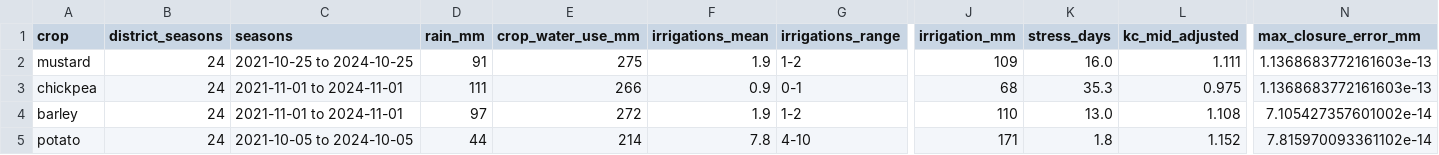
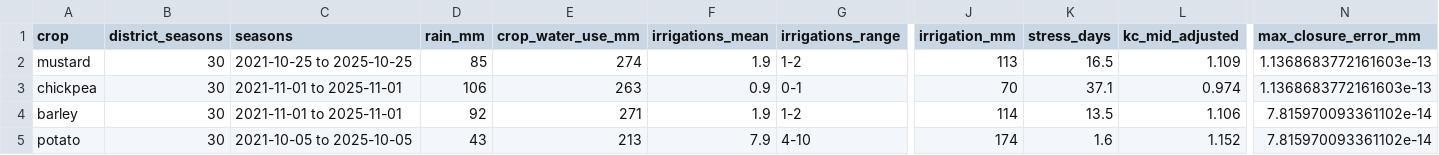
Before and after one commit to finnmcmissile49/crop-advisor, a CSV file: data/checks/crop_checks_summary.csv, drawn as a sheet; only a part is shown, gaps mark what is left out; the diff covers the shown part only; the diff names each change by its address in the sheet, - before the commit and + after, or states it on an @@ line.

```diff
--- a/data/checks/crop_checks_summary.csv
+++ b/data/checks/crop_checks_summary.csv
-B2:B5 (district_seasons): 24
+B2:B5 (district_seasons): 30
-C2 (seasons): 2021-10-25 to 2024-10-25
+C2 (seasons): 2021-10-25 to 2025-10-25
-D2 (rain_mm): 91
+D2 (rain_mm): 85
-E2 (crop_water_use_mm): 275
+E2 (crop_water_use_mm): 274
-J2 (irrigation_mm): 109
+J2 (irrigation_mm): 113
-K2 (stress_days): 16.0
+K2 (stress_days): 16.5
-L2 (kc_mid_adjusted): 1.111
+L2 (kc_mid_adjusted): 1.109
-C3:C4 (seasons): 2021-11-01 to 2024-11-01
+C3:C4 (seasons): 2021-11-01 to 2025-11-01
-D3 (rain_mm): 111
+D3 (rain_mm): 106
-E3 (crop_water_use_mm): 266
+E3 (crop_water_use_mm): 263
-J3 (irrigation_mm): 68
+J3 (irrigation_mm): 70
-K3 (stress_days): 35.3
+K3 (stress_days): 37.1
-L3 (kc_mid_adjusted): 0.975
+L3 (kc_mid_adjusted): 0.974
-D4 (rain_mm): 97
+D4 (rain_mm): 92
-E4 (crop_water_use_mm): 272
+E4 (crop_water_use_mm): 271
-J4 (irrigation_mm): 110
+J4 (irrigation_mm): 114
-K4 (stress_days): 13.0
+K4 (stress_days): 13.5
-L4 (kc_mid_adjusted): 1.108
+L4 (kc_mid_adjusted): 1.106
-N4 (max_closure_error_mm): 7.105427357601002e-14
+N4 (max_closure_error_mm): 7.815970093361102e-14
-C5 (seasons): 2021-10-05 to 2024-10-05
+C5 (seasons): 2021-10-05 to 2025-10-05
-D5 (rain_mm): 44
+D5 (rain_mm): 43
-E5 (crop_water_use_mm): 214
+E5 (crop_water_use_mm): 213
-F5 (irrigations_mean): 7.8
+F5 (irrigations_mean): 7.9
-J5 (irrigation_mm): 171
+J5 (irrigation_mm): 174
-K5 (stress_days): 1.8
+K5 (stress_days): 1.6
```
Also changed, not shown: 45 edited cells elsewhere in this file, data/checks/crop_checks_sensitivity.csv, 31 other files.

==

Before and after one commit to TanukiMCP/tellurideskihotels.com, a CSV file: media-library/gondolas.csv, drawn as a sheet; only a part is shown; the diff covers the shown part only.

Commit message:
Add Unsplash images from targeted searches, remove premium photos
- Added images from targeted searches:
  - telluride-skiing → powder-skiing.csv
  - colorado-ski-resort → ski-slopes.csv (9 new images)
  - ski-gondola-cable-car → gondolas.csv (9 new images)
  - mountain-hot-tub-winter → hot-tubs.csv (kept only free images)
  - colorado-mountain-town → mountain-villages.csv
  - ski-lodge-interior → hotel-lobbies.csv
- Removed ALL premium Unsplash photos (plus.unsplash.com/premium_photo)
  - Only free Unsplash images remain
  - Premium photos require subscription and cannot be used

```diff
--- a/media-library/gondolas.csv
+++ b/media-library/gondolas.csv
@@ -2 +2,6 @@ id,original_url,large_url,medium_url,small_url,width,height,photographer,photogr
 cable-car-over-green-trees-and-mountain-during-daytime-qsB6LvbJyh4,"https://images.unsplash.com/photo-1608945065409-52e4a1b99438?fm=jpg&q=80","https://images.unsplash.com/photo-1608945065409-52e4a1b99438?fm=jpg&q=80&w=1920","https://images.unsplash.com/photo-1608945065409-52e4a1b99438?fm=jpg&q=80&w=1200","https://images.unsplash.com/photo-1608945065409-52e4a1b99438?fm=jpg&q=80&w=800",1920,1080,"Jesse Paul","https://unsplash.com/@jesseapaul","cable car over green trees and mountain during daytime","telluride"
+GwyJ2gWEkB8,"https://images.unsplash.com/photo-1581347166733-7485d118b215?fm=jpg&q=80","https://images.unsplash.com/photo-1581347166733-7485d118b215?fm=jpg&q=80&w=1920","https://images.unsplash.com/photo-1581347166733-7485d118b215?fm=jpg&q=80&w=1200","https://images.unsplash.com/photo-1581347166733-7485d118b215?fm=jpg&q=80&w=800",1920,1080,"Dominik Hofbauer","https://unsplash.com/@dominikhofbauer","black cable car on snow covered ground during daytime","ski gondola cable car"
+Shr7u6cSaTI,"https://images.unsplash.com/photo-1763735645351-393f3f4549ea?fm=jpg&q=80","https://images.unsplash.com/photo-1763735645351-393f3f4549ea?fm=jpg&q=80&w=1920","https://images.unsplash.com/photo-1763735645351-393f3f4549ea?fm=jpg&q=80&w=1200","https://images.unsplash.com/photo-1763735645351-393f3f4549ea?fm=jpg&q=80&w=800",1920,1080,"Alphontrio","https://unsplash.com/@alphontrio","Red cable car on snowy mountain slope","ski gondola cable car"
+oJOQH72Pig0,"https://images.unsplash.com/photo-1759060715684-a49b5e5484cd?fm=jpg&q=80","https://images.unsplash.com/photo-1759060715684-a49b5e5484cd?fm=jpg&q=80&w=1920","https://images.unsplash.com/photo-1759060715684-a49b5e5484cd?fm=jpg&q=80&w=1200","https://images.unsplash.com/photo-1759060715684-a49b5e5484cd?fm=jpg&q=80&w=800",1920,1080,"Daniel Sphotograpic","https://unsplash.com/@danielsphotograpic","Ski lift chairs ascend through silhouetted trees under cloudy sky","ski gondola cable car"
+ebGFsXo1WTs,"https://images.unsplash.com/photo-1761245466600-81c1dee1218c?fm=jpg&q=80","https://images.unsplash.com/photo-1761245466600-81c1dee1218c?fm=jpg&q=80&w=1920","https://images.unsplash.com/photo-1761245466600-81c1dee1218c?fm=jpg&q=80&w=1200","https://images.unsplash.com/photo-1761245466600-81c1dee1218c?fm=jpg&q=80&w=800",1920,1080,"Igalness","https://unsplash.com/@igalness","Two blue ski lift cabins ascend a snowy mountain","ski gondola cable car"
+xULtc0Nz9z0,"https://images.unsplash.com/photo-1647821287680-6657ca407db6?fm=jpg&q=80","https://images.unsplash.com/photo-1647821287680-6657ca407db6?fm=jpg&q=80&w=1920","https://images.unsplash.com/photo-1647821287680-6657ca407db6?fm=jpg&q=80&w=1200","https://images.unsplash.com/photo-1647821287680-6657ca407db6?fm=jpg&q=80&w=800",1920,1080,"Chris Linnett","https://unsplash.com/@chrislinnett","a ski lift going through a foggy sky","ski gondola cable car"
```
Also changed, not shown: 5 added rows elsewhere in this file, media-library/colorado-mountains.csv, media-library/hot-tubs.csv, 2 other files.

*To do*.
Identify each line in the records above containing the word "photos"; copy those lines.

*Response to the task*.
Add Unsplash images from targeted searches, remove premium photos
- Removed ALL premium Unsplash photos (plus.unsplash.com/premium_photo)
  - Premium photos require subscription and cannot be used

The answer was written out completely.